Data provided Start Marker

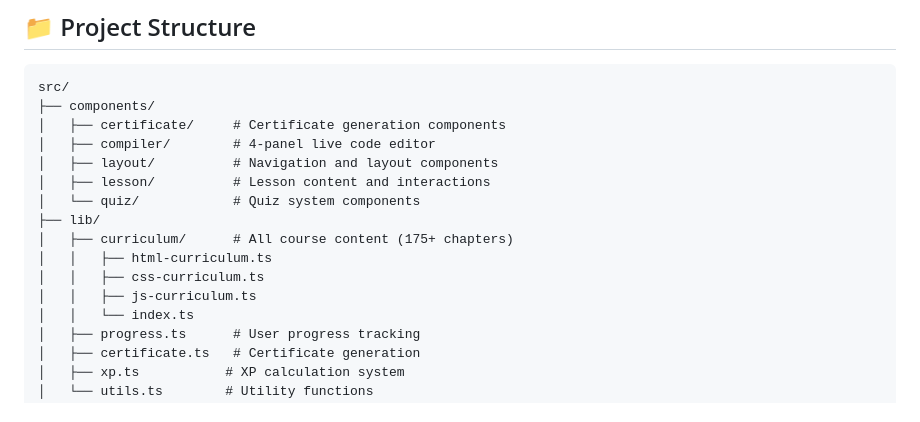
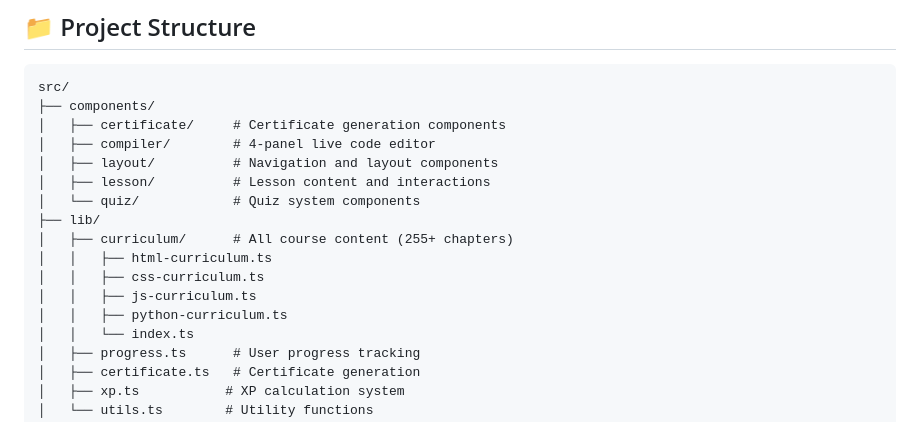
Before and after one commit to abir2afridi/CodeMastery, a Markdown page: README.md, the part around one of its changes. Drawn GitHub-style.

```diff
--- a/README.md
+++ b/README.md
@@ -139,10 +164,11 @@ src/
 │   ├── lesson/          # Lesson content and interactions
 │   └── quiz/            # Quiz system components
 ├── lib/
-│   ├── curriculum/      # All course content (175+ chapters)
+│   ├── curriculum/      # All course content (255+ chapters)
 │   │   ├── html-curriculum.ts
 │   │   ├── css-curriculum.ts
 │   │   ├── js-curriculum.ts
+│   │   ├── python-curriculum.ts
 │   │   └── index.ts
 │   ├── progress.ts      # User progress tracking
 │   ├── certificate.ts   # Certificate generation
```
Also changed, not shown: other parts of README.md (+27 -2 lines).
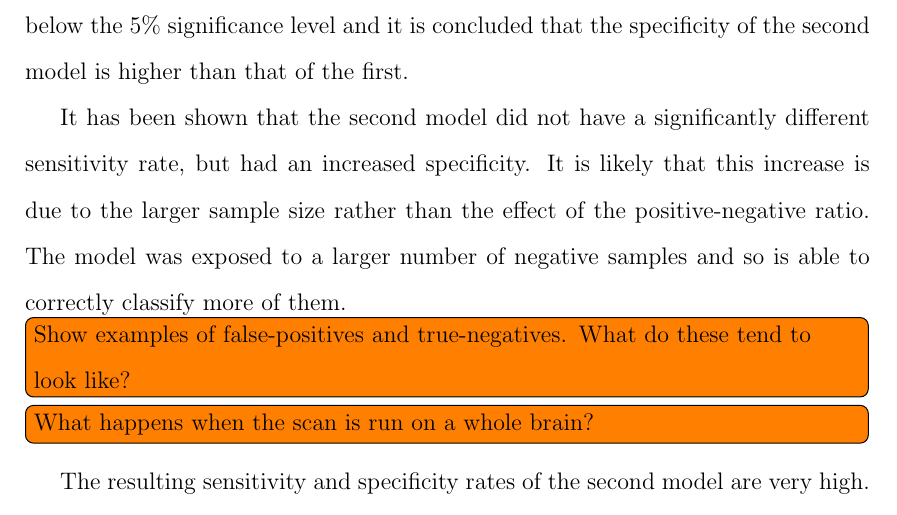
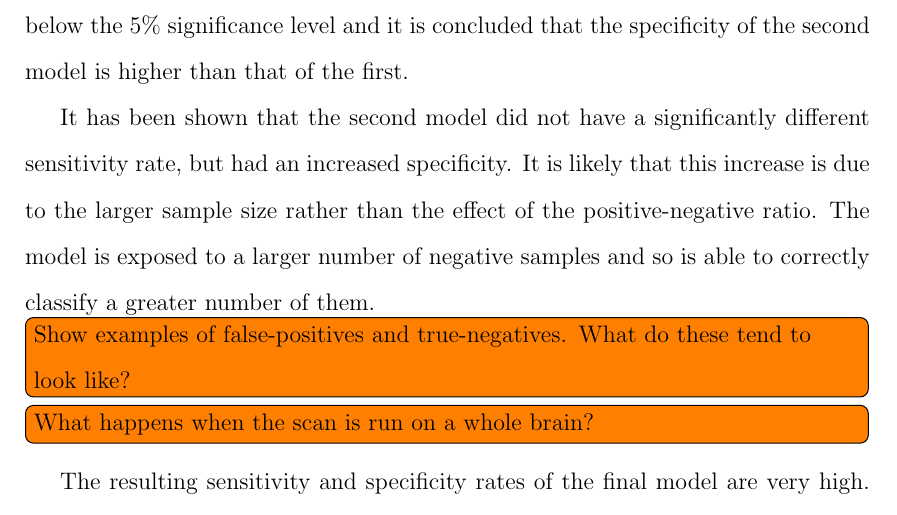
Before and after one commit to melindamortimer/lacune-pvs-cnn, a LaTeX thesis (Thesis_Docs/7_results.tex): part of page 9 of 9, cut so that both start at the same text. Compiled offline with pdfLaTeX; a LaTeX package or settings file that is missing is left out.

Commit message:
Small update to end of results

```diff
--- a/Thesis_Docs/7_results.tex
+++ b/Thesis_Docs/7_results.tex
@@ -148,13 +148,13 @@ From the \textsc{clt},
 \end{align*}
 The resulting test statistic is $z = -4.852599$. The probability of the observed proportion difference or lower is given by $P(Z < z) = 6.09\times10^{-7}$. This is well below the 5\% significance level and it is concluded that the specificity of the second model is higher than that of the first.
 
-It has been shown that the second model did not have a significantly different sensitivity rate, but had an increased specificity. It is likely that this increase is due to the larger sample size rather than the effect of the positive-negative ratio. The model was exposed to a larger number of negative samples and so is able to correctly classify more of them.
+It has been shown that the second model did not have a significantly different sensitivity rate, but had an increased specificity. It is likely that this increase is due to the larger sample size rather than the effect of the positive-negative ratio. The model is exposed to a larger number of negative samples and so is able to correctly classify a greater number of them.
 
 \todo[inline]{Show examples of false-positives and true-negatives. What do these tend to look like?}
 
 \todo[inline]{What happens when the scan is run on a whole brain?}
 
-The resulting sensitivity and specificity rates of the second model are very high. The false-positive reduction model by Ghafoorian et al. \cite{GhafoorianM.2017Dml3} introduces a three separate three-dimensional \textsc{cnn}s, along with seven additional location-based variables.
+The resulting sensitivity and specificity rates of the final model are very high. The false-positive reduction model by Ghafoorian et al. \cite{GhafoorianM.2017Dml3} introduces a three separate three-dimensional \textsc{cnn}s, along with seven additional location-based variables.
 
 %\section{Reference Model Results}
 %
```
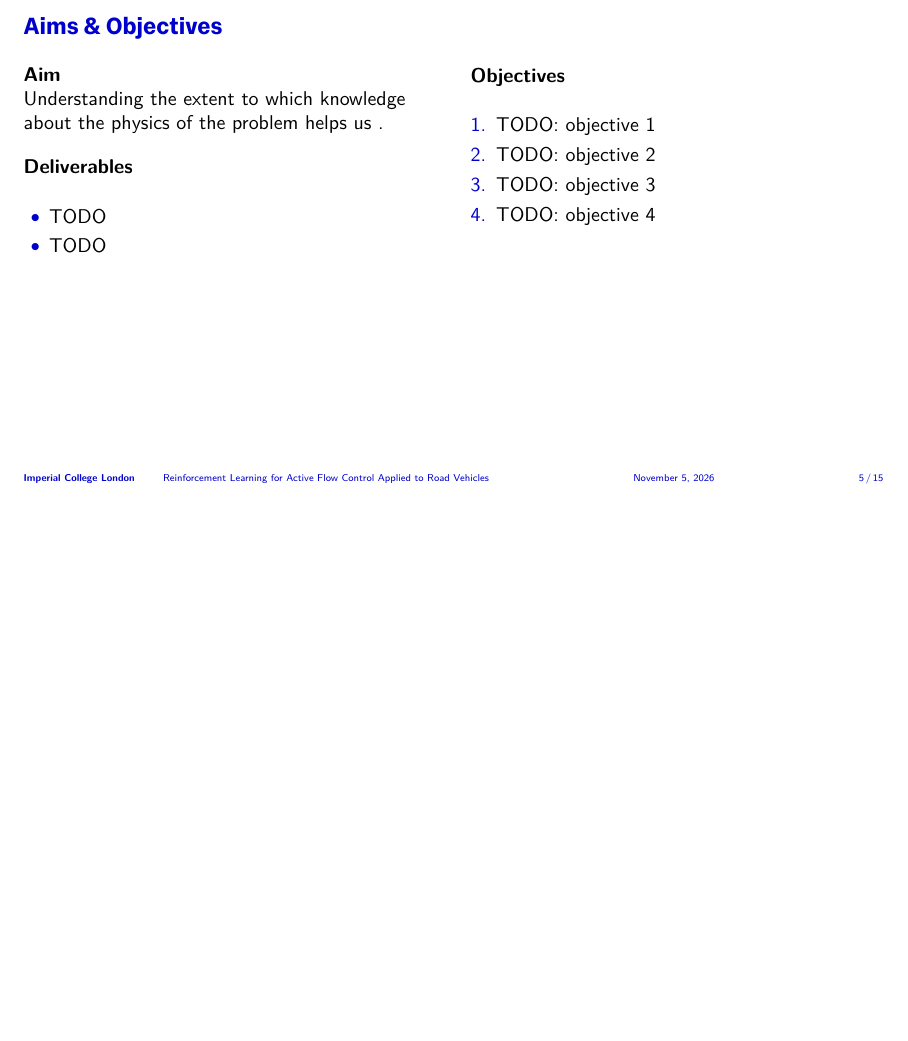
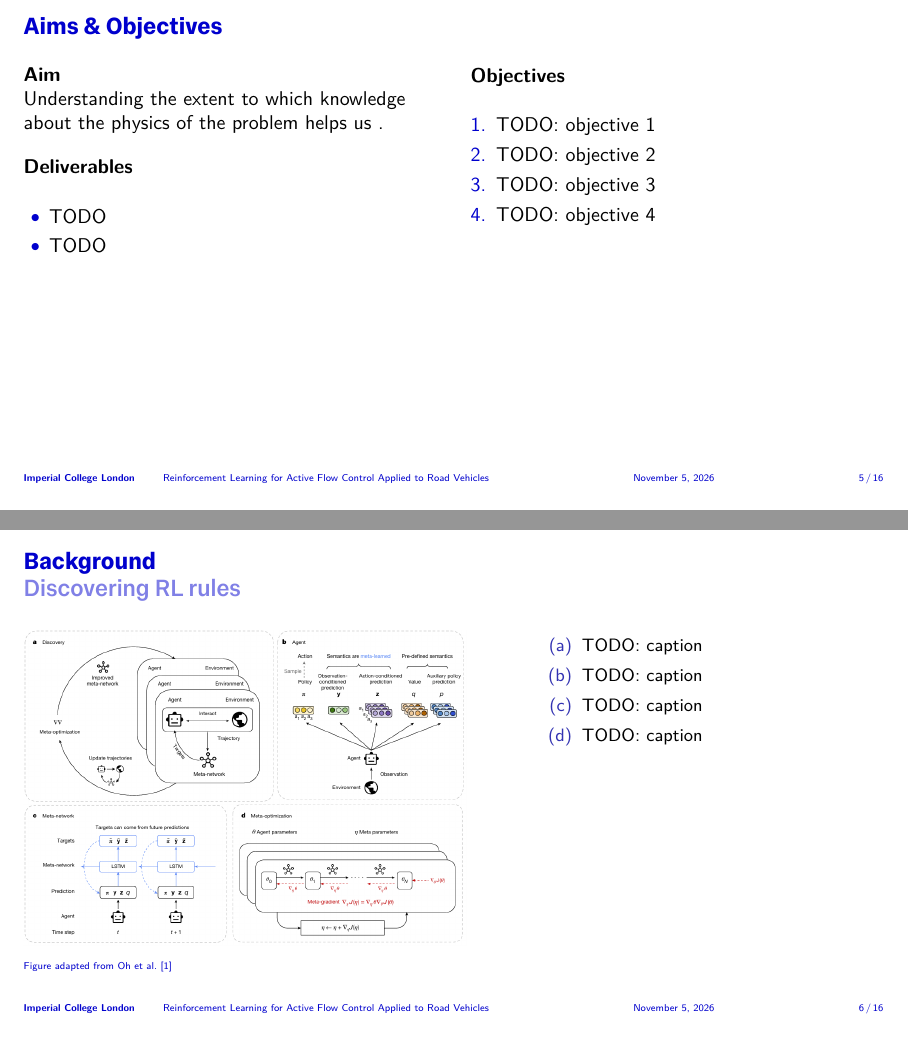
Before and after one commit to Suhail-Halaby/AFC_Final_Year_Project, LaTeX slides (Presentation/main.tex, which reads Presentation/slides/06_background.tex): page 5 of 15 before the commit and pages 5 and 6 of 16 after it, the two joined at a grey line, the shorter picture padded with empty space. Compiled offline with XeLaTeX.

Commit message:
Add Background slide with DiscoRL overview figure
Co-Authored-By: Claude Opus 5.5 <noreply@anthropic.com>
Claude-Session: https://claude.ai/code/session_016aSAuSnfUKNJKN4BsmSApf

```diff
--- a/Presentation/slides/06_background.tex
+++ b/Presentation/slides/06_background.tex
@@ -1,6 +1,6 @@
-% Slide: background
+% Slide: background -- DiscoRL overview (figure from [1])
 
 \begin{frame}
 	\frametitle{Background}
-	\framesubtitle{Literature \& existing work}
+	\framesubtitle{Discovering RL rules}
 
@@ -8 +7,4 @@
 	\begin{columns}[T]
+		\begin{column}{0.58\linewidth}
+			\includegraphics[width=\linewidth, height=0.7\textheight, keepaspectratio]{discorl_overview.png}\\
+			{\tiny\textcolor{ICLBlue}{Figure adapted from Oh et al.~[1]}}
@@ -12 +11,9 @@
 		\end{column}
+		\begin{column}{0.39\linewidth}
+			\small
+			\begin{description}[(d)]
+				\item[(a)] TODO: caption
+				\item[(b)] TODO: caption
+				\item[(c)] TODO: caption
+				\item[(d)] TODO: caption
+			\end{description}
```
Also changed, not shown: Presentation/main.tex (+1 -0 lines), Presentation/figures/discorl_overview.png (added), Presentation/slides/06_background.tex (11 more changed lines).
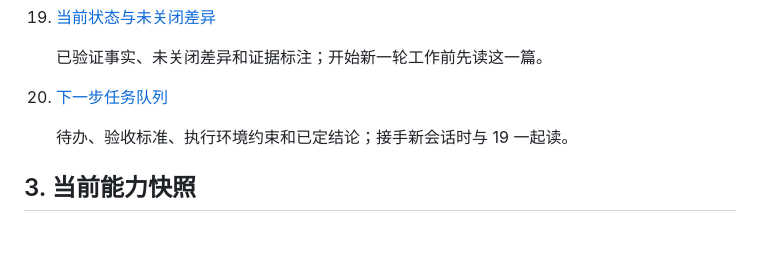
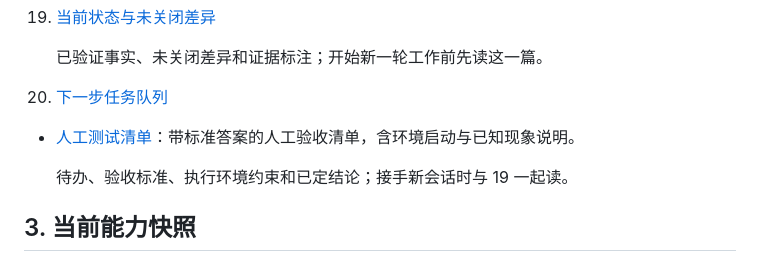
Before and after one commit to GavinGuo1999/odoo-agent, a Markdown page: docs/README.md, the part around the change. Drawn GitHub-style; blank space fills up the shorter version.

```diff
--- a/docs/README.md
+++ b/docs/README.md
@@ -101,6 +101,7 @@
     已验证事实、未关闭差异和证据标注；开始新一轮工作前先读这一篇。
 
 20. [下一步任务队列](20-next-actions.md)
+- [人工测试清单](21-manual-test-checklist.md)：带标准答案的人工验收清单，含环境启动与已知现象说明。
 
     待办、验收标准、执行环境约束和已定结论；接手新会话时与 19 一起读。
 
```
Also changed, not shown: docs/20-next-actions.md (+13 -0 lines), docs/21-manual-test-checklist.md (added, +293 -0 lines).
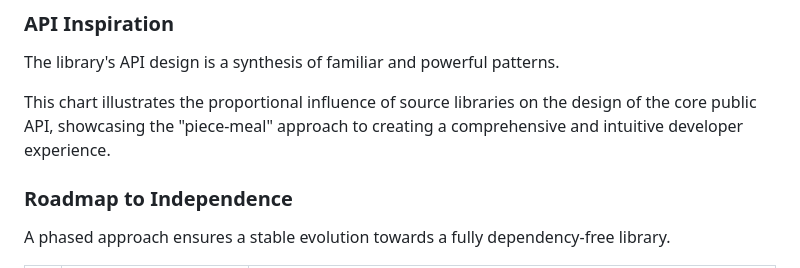
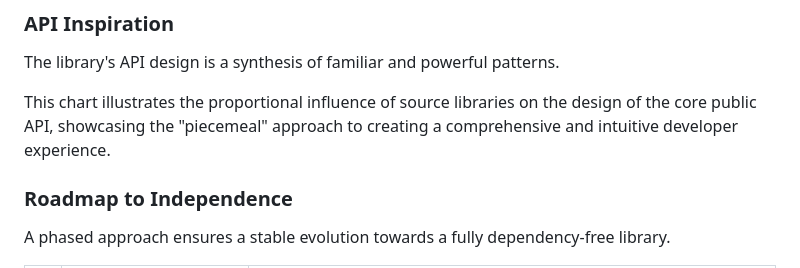
Before and after one commit to dylarcher/stateman-cli, a Markdown page: README.md, the part around the change. Drawn GitHub-style.

Commit message:
ai: changes misspelled word
Co-authored-by: Copilot <175728472+Copilot@users.noreply.github.com>

```diff
--- a/README.md
+++ b/README.md
@@ -64,7 +64,7 @@ A controlled interface allows scoped components to safely read from or dispatch
 
 The library's API design is a synthesis of familiar and powerful patterns.
 
-This chart illustrates the proportional influence of source libraries on the design of the core public API, showcasing the "piece-meal" approach to creating a comprehensive and intuitive developer experience.
+This chart illustrates the proportional influence of source libraries on the design of the core public API, showcasing the "piecemeal" approach to creating a comprehensive and intuitive developer experience.
 
 ### Roadmap to Independence
 
```
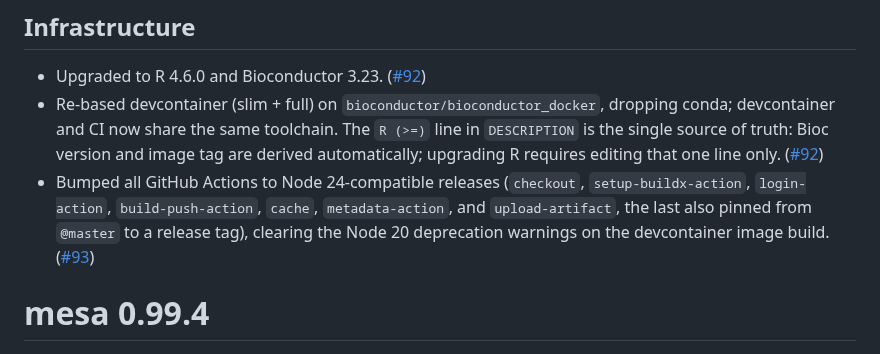
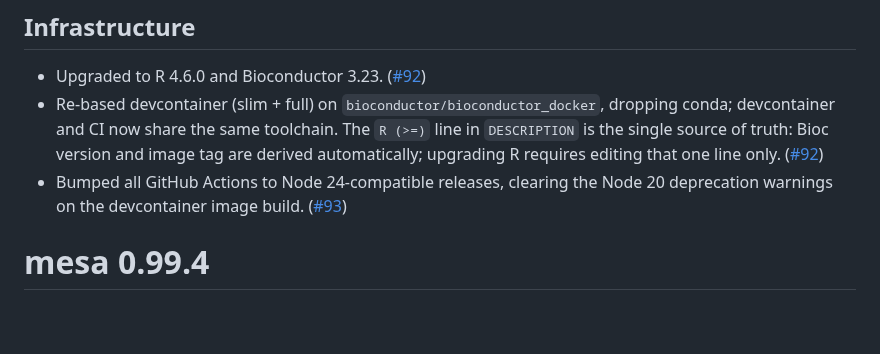
Before and after one commit to cruk-mi/mesa, a Markdown page: NEWS.md, the part around the change. Rendered like a GitHub page; blank space fills up the shorter version.

Commit message:
docs(NEWS.md): shorten PR #93 desciption

```diff
--- a/NEWS.md
+++ b/NEWS.md
@@ -9,10 +9,8 @@
   and image tag are derived automatically; upgrading R requires editing that
   one line only.
   ([#92](https://github.com/cruk-mi/mesa/pull/92))
-- Bumped all GitHub Actions to Node 24-compatible releases (`checkout`,
-  `setup-buildx-action`, `login-action`, `build-push-action`, `cache`,
-  `metadata-action`, and `upload-artifact`, the last also pinned from
-  `@master` to a release tag), clearing the Node 20 deprecation warnings
+- Bumped all GitHub Actions to Node 24-compatible releases,
+  clearing the Node 20 deprecation warnings
   on the devcontainer image build.
   ([#93](https://github.com/cruk-mi/mesa/pull/93))
 
```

Data provided End Marker

Work item — Return every line in the records that includes the string "image".

Response box —
   and image tag are derived automatically; upgrading R requires editing that
   on the devcontainer image build.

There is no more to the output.